The second option is the programme. This is typically an A5-sized job (great consistency for anyone with a touch of programme OCD) with a mix of show info and adverts. While the adverts have started to take over in recent years, you’ll also find cast info, profiles, a song list and a couple of articles about the show or general theatre news. As they’re produced by the theatres themselves, don’t expect pictures of the musical or play you’re seeing, though. Costs vary, but they’re normally £3 to £4.

Finally, for big expensive shows and musicals there’ll normally be a brochure. This is where the money is made. Costs can vary wildly but expect anything between £6 and £10. Filled with glossy photos, interviews and articles about the show, they can take any shape or form. Often you’ll find that they don’t go into as much depth about the cast (a canny trick to get you to buy the programme and brochure) but they’re nice to have if you want something to keep.

But the question is…

Whether you go for the programme or the brochure what do you do with yours?

  • Let them build up and then have a mass bonfire once you realise that your house is being over-run or that you never look back at them?
  • Dedicate a book case to them and organise them in date order of viewing?
  • Keep each one carefully looked after in plastic sleeves to ensure that in fifty years time when eBay is going strong you’ll get a pretty penny for them?
  • Buy them out of addiction and then keep them in a pile in the corner while you wonder where your money for food has disappeared to this month?
  • Try and keep them nice and orderly while resenting producers for making them in awkward shapes and sizes, thus making them impractical to keep them in any kind of storage.

As for my programmes? Well firstly, I fall into the second category and almost never go for the brochure unless it’s the only option available. Most are kept in a pile in my wardrobe.

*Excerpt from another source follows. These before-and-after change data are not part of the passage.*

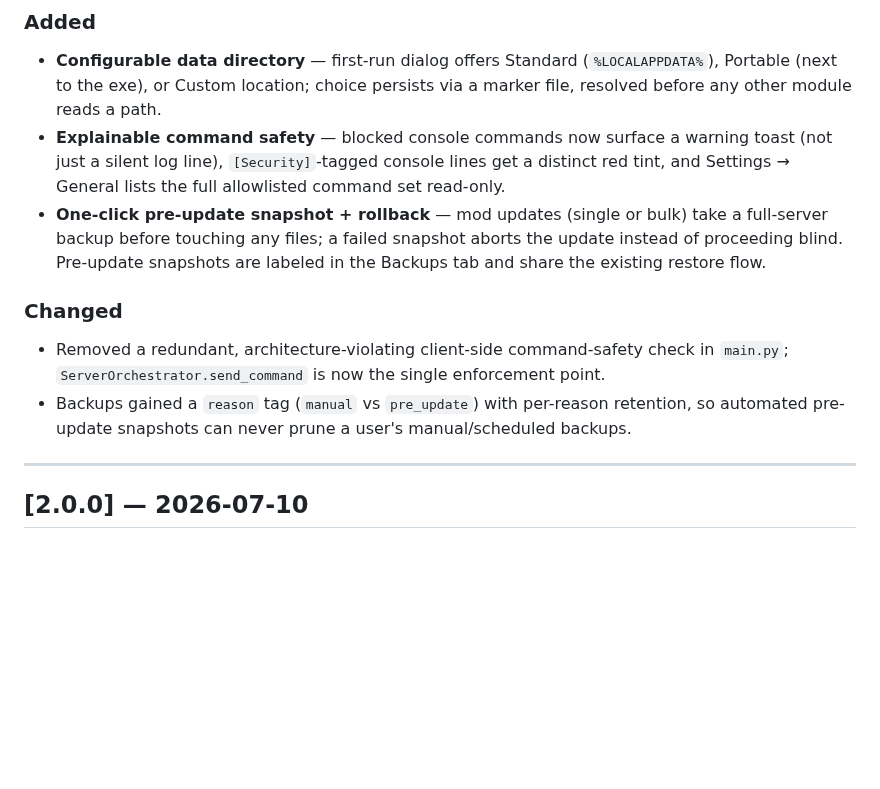
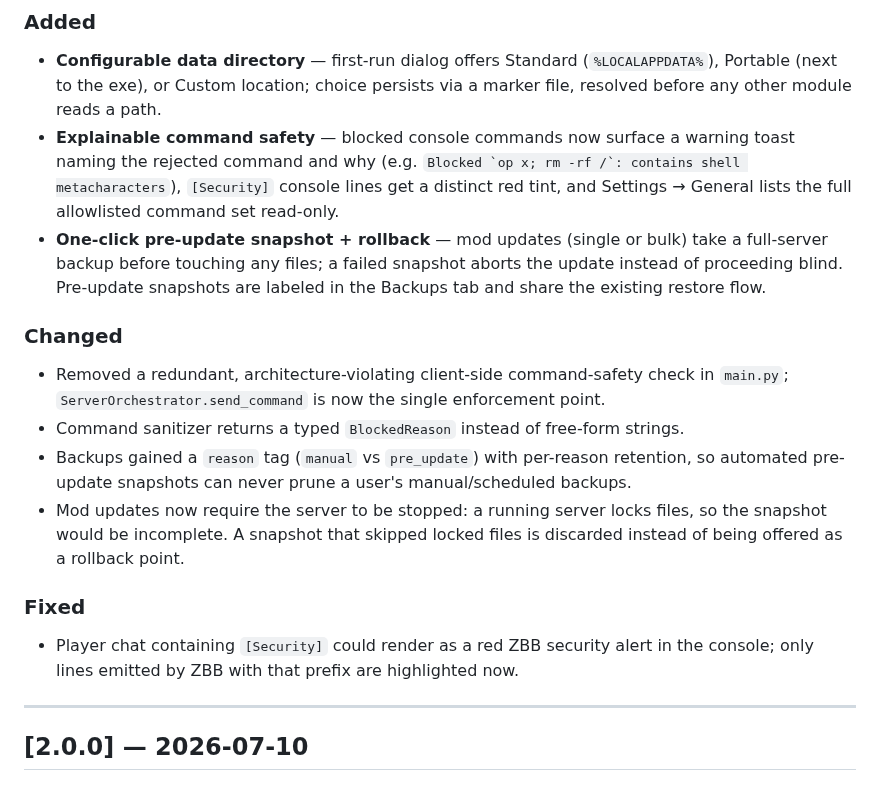
Before and after one commit to DesvoSoft/ZeroBlockBridge, a Markdown page: docs/changelog.md, the part around the change. Drawn GitHub-style; blank space fills up the shorter version.

```diff
--- a/docs/changelog.md
+++ b/docs/changelog.md
@@ -10,12 +10,17 @@ Format based on [Keep a Changelog](https://keepachangelog.com/).
 
 ### Added
 - **Configurable data directory** — first-run dialog offers Standard (`%LOCALAPPDATA%`), Portable (next to the exe), or Custom location; choice persists via a marker file, resolved before any other module reads a path.
-- **Explainable command safety** — blocked console commands now surface a warning toast (not just a silent log line), `[Security]`-tagged console lines get a distinct red tint, and Settings → General lists the full allowlisted command set read-only.
+- **Explainable command safety** — blocked console commands now surface a warning toast naming the rejected command and why (e.g. ``Blocked `op x; rm -rf /`: contains shell metacharacters``), `[Security]` console lines get a distinct red tint, and Settings → General lists the full allowlisted command set read-only.
 - **One-click pre-update snapshot + rollback** — mod updates (single or bulk) take a full-server backup before touching any files; a failed snapshot aborts the update instead of proceeding blind. Pre-update snapshots are labeled in the Backups tab and share the existing restore flow.
 
 ### Changed
 - Removed a redundant, architecture-violating client-side command-safety check in `main.py`; `ServerOrchestrator.send_command` is now the single enforcement point.
+- Command sanitizer returns a typed `BlockedReason` instead of free-form strings.
 - Backups gained a `reason` tag (`manual` vs `pre_update`) with per-reason retention, so automated pre-update snapshots can never prune a user's manual/scheduled backups.
+- Mod updates now require the server to be stopped: a running server locks files, so the snapshot would be incomplete. A snapshot that skipped locked files is discarded instead of being offered as a rollback point.
+
+### Fixed
+- Player chat containing `[Security]` could render as a red ZBB security alert in the console; only lines emitted by ZBB with that prefix are highlighted now.
 
 ---
 
```
Also changed, not shown: docs/ARCHITECTURE.md (+4 -3 lines).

One day, the intention is they’ll make it onto the book case alongside my National Theatre programmes already in a binder, but the jury is still out.

Let me know which camp you fall into and any programme buying tips in the comments below…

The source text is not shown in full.